→ **TASK STATEMENT**
Using the word "title" as the filter, copy each matching line from the records.

→ **DATASET ENTRIES**
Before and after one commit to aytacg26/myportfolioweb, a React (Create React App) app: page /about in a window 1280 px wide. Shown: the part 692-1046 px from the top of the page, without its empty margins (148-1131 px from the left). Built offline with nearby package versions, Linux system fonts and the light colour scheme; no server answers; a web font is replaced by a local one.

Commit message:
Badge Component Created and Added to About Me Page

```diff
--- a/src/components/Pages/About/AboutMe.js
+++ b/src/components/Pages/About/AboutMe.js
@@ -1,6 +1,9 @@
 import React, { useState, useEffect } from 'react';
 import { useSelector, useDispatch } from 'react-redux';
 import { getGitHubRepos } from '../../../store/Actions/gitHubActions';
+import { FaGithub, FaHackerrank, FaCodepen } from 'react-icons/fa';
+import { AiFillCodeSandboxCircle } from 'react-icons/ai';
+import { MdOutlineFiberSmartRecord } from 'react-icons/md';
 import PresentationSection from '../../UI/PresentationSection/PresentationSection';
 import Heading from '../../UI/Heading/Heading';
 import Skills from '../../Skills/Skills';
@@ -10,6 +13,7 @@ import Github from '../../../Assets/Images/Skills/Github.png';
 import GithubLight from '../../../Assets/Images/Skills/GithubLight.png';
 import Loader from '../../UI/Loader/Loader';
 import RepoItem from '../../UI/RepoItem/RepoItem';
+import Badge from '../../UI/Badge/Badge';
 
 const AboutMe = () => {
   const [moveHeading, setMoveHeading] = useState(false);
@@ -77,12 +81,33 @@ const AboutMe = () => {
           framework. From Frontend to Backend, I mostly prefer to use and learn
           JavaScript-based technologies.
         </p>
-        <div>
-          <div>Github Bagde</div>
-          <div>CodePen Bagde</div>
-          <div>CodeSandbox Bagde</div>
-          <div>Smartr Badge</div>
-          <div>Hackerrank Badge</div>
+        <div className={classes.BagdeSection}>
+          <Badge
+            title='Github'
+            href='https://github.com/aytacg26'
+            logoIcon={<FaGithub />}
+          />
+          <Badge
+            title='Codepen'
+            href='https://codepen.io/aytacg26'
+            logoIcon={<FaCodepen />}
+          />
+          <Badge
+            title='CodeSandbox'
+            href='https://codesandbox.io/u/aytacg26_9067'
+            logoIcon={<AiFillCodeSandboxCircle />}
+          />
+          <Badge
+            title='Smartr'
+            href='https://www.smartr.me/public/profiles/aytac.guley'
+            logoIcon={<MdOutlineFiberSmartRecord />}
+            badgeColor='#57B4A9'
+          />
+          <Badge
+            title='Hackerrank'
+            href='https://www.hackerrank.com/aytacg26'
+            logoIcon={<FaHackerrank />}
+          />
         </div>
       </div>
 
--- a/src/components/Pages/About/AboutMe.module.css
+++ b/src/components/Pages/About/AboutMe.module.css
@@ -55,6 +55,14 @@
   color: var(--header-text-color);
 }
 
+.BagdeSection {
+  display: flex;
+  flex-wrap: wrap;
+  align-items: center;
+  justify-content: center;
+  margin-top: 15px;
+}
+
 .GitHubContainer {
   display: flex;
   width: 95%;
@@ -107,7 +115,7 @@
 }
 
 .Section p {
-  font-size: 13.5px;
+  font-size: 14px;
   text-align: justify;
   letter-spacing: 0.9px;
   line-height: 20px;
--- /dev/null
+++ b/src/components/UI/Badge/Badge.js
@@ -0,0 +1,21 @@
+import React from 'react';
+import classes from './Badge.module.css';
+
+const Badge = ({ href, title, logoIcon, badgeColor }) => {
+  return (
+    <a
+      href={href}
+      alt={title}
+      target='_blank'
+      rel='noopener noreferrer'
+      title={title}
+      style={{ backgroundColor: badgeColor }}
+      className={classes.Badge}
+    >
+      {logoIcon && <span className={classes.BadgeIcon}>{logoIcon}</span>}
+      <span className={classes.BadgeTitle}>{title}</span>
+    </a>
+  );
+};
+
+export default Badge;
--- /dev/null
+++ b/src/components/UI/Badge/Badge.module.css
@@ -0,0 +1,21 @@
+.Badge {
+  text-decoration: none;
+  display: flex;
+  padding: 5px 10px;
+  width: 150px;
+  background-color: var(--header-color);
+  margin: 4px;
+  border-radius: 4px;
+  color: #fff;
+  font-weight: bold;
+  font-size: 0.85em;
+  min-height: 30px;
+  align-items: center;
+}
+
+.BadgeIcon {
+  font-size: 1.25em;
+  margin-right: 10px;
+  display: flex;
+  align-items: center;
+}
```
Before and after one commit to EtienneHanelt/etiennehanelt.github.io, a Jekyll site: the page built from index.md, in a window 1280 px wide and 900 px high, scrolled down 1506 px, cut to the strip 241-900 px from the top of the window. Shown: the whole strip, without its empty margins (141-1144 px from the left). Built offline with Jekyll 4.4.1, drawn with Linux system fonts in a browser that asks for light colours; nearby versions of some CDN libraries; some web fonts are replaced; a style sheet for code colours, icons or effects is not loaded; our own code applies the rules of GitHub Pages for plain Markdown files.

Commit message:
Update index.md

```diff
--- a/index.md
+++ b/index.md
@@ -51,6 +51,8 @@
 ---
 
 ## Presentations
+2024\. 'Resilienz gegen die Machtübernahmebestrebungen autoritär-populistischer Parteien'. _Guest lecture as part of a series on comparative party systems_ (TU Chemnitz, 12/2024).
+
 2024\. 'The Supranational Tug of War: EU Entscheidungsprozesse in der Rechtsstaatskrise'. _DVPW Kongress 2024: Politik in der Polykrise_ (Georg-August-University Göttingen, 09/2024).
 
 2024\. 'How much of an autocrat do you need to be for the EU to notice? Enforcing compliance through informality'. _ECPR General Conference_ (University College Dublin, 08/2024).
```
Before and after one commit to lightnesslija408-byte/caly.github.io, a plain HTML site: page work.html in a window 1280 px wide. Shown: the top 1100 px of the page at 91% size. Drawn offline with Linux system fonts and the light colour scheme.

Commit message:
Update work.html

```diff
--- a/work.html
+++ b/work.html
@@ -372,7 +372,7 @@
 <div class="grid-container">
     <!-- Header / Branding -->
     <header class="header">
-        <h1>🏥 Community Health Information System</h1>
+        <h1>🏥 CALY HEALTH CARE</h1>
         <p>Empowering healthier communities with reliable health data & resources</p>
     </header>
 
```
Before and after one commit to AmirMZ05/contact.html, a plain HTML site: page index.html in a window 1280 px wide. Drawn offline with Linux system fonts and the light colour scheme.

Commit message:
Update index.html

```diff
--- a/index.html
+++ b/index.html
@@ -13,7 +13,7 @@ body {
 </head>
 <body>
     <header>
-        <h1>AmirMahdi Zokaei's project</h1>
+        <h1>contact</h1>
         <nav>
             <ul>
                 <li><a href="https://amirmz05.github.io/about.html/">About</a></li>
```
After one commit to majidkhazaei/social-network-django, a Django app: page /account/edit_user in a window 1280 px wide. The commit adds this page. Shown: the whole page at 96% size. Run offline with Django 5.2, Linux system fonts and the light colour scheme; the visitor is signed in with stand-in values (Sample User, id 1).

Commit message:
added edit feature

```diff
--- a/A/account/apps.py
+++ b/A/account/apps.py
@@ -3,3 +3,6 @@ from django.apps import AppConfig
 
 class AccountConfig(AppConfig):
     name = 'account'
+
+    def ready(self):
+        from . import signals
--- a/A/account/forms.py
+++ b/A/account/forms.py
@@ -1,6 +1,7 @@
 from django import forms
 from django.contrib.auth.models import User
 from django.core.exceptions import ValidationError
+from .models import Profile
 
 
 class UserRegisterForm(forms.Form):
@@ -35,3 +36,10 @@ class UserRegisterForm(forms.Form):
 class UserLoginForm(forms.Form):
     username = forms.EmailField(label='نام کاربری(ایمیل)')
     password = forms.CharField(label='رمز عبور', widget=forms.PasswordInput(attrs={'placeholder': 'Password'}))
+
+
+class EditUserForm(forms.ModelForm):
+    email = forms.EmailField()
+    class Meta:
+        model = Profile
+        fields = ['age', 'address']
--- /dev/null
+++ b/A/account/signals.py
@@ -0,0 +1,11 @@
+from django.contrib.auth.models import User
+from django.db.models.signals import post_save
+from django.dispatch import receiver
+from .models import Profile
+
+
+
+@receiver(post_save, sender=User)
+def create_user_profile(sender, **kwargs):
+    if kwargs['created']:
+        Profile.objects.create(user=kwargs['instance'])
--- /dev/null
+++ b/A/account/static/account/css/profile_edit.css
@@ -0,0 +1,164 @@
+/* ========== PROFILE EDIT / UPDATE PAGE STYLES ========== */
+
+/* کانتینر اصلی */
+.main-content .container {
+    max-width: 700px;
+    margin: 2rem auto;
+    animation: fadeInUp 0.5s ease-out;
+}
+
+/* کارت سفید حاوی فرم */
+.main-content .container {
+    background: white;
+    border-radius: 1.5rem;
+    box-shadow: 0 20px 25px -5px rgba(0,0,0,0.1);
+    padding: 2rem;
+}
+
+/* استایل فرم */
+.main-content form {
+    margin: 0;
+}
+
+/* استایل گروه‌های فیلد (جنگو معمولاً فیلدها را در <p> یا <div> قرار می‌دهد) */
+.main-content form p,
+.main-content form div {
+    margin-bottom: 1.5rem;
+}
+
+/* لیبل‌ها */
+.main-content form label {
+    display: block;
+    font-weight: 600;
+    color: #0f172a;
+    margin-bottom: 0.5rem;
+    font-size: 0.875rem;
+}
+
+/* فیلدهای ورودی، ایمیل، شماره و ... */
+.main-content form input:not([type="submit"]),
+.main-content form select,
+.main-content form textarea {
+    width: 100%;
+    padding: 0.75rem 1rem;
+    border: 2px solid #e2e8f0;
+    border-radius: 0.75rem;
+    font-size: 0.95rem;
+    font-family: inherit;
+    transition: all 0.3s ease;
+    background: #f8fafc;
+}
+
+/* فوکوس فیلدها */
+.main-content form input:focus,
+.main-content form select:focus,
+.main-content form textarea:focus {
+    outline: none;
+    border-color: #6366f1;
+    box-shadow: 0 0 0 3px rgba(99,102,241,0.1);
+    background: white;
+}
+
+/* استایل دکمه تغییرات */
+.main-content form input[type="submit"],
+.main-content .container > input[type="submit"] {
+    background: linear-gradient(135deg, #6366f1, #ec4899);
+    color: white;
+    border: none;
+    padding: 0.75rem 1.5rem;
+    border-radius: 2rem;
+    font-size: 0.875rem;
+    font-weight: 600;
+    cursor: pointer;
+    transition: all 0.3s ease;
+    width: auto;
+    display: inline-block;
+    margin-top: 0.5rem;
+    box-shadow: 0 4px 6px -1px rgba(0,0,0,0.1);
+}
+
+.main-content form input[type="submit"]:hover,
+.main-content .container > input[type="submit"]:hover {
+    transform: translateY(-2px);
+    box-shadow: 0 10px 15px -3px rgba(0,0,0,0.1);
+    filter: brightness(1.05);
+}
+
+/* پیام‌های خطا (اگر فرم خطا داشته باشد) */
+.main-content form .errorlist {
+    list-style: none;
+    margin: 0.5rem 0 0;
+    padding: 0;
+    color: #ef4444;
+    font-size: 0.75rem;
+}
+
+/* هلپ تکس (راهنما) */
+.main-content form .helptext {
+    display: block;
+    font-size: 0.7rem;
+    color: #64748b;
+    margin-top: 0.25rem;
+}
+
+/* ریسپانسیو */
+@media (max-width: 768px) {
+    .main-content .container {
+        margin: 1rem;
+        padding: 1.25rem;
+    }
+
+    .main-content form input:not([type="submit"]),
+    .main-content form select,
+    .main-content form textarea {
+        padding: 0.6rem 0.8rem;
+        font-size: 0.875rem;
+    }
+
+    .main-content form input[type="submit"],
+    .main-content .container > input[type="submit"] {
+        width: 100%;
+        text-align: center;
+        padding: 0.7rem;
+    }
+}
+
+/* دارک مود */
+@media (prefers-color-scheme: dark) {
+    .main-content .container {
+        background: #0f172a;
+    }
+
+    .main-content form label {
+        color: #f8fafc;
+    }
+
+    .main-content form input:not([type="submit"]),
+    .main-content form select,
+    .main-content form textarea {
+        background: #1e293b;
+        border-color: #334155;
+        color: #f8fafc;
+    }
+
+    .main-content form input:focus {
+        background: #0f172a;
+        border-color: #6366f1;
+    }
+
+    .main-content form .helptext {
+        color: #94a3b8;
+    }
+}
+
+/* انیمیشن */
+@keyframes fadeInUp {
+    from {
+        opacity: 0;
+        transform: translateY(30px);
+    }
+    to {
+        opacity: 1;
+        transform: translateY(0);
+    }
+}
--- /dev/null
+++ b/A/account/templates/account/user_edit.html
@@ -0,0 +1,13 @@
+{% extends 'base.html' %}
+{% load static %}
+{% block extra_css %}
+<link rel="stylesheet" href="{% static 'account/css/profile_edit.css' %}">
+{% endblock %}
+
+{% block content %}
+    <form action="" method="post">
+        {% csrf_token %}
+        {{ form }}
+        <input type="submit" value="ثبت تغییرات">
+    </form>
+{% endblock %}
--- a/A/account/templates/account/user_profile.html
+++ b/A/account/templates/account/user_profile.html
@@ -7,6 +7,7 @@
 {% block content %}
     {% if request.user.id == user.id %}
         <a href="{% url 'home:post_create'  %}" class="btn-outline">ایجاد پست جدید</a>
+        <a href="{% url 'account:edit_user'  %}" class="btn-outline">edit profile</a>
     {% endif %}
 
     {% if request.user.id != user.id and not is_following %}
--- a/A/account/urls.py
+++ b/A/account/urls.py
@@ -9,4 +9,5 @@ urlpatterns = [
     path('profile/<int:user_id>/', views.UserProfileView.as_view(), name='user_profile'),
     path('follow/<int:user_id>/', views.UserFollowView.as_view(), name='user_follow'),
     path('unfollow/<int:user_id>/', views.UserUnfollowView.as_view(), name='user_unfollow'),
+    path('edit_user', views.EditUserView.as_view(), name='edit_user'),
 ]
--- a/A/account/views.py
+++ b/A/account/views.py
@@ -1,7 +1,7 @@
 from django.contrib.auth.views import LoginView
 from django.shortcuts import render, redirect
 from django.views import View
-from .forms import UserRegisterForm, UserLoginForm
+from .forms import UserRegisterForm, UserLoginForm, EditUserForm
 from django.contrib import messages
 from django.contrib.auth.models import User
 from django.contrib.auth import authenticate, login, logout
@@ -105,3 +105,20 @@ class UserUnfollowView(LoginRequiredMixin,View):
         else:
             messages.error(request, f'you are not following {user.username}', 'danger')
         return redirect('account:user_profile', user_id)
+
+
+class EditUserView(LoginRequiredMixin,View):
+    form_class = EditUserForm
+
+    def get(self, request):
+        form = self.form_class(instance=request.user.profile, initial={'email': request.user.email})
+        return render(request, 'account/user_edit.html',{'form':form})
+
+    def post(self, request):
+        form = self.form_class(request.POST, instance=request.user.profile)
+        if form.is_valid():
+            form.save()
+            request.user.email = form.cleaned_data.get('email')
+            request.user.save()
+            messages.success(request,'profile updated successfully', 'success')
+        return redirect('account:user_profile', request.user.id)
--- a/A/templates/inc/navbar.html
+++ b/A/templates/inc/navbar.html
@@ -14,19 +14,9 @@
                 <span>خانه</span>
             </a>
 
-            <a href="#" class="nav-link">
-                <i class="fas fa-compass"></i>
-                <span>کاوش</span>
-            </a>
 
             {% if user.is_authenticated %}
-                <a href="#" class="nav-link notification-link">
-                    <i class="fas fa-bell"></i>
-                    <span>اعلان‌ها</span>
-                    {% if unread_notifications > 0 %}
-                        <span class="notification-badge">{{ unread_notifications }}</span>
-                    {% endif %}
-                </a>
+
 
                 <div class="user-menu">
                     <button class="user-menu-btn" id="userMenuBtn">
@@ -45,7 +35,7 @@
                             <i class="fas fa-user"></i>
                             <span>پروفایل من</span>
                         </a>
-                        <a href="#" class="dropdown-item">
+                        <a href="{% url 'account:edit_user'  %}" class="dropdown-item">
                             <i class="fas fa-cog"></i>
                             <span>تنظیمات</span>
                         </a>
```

→ **SOLUTION TO THIS TASK**
+            title='Github'
+            title='Codepen'
+            title='CodeSandbox'
+            title='Smartr'
+            title='Hackerrank'
+const Badge = ({ href, title, logoIcon, badgeColor }) => {
+      alt={title}
+      title={title}
+      <span className={classes.BadgeTitle}>{title}</span>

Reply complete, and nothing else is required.